**INFORMATION**
┏━━

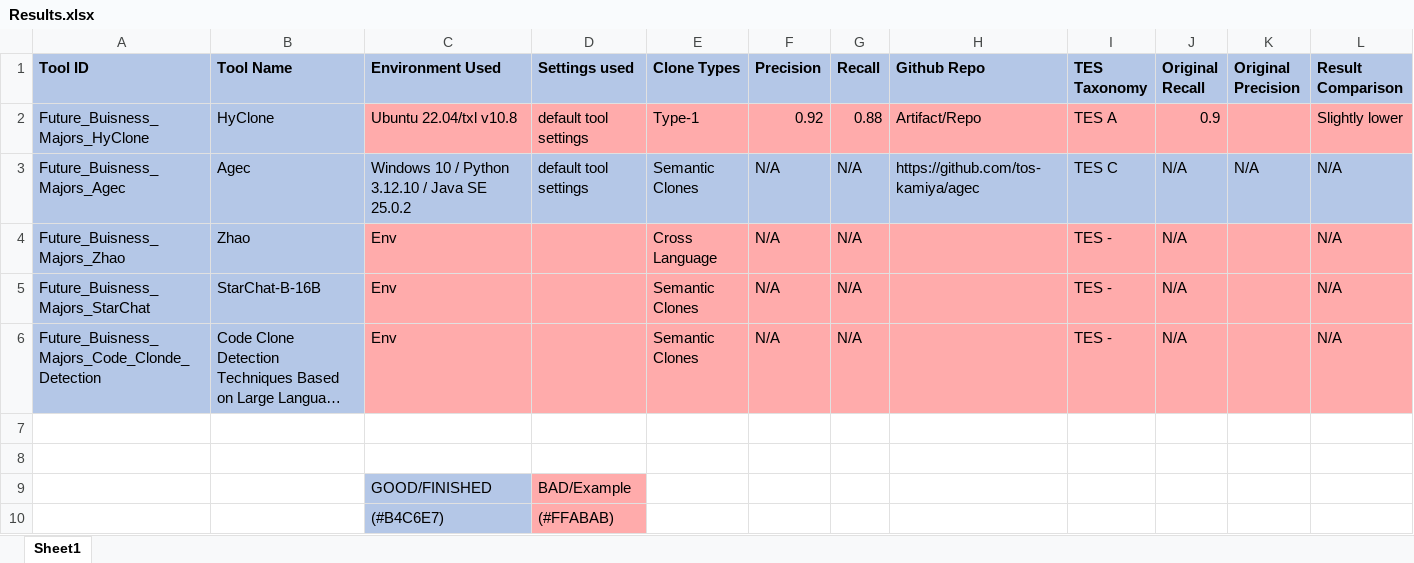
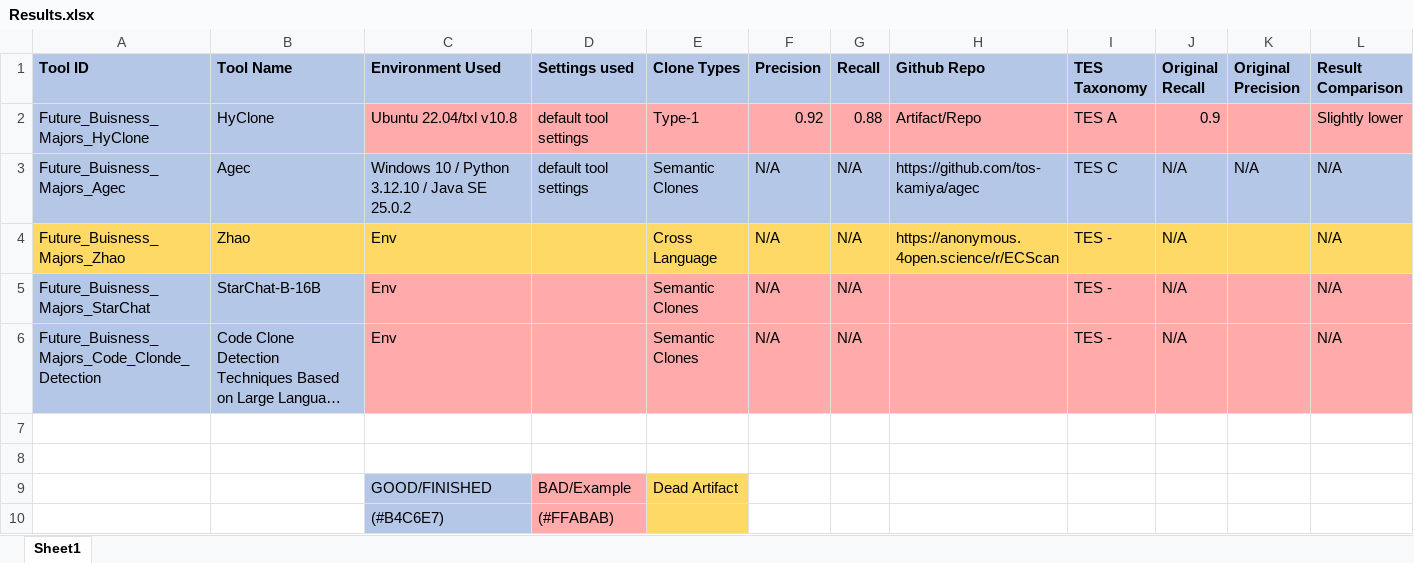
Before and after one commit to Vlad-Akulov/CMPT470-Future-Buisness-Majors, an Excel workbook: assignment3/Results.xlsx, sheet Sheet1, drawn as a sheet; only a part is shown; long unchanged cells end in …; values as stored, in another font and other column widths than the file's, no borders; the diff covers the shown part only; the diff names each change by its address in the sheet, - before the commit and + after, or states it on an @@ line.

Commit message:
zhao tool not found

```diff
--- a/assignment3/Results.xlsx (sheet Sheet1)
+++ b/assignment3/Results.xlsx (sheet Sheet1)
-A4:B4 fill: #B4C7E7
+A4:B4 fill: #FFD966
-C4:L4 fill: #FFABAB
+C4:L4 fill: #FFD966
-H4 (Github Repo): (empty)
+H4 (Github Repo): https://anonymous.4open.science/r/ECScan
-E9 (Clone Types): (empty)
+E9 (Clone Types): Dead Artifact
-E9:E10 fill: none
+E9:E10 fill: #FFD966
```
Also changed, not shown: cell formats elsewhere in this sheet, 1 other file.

┗━━

**PROBLEM TO WORK ON**
For the records above, give every line again exactly and skip the pictures.

**RESULT**
Before and after one commit to Vlad-Akulov/CMPT470-Future-Buisness-Majors, an Excel workbook: assignment3/Results.xlsx, sheet Sheet1, drawn as a sheet; only a part is shown; long unchanged cells end in …; values as stored, in another font and other column widths than the file's, no borders; the diff covers the shown part only; the diff names each change by its address in the sheet, - before the commit and + after, or states it on an @@ line.

Commit message:
zhao tool not found

```diff
--- a/assignment3/Results.xlsx (sheet Sheet1)
+++ b/assignment3/Results.xlsx (sheet Sheet1)
-A4:B4 fill: #B4C7E7
+A4:B4 fill: #FFD966
-C4:L4 fill: #FFABAB
+C4:L4 fill: #FFD966
-H4 (Github Repo): (empty)
+H4 (Github Repo): https://anonymous.4open.science/r/ECScan
-E9 (Clone Types): (empty)
+E9 (Clone Types): Dead Artifact
-E9:E10 fill: none
+E9:E10 fill: #FFD966
```
Also changed, not shown: cell formats elsewhere in this sheet, 1 other file.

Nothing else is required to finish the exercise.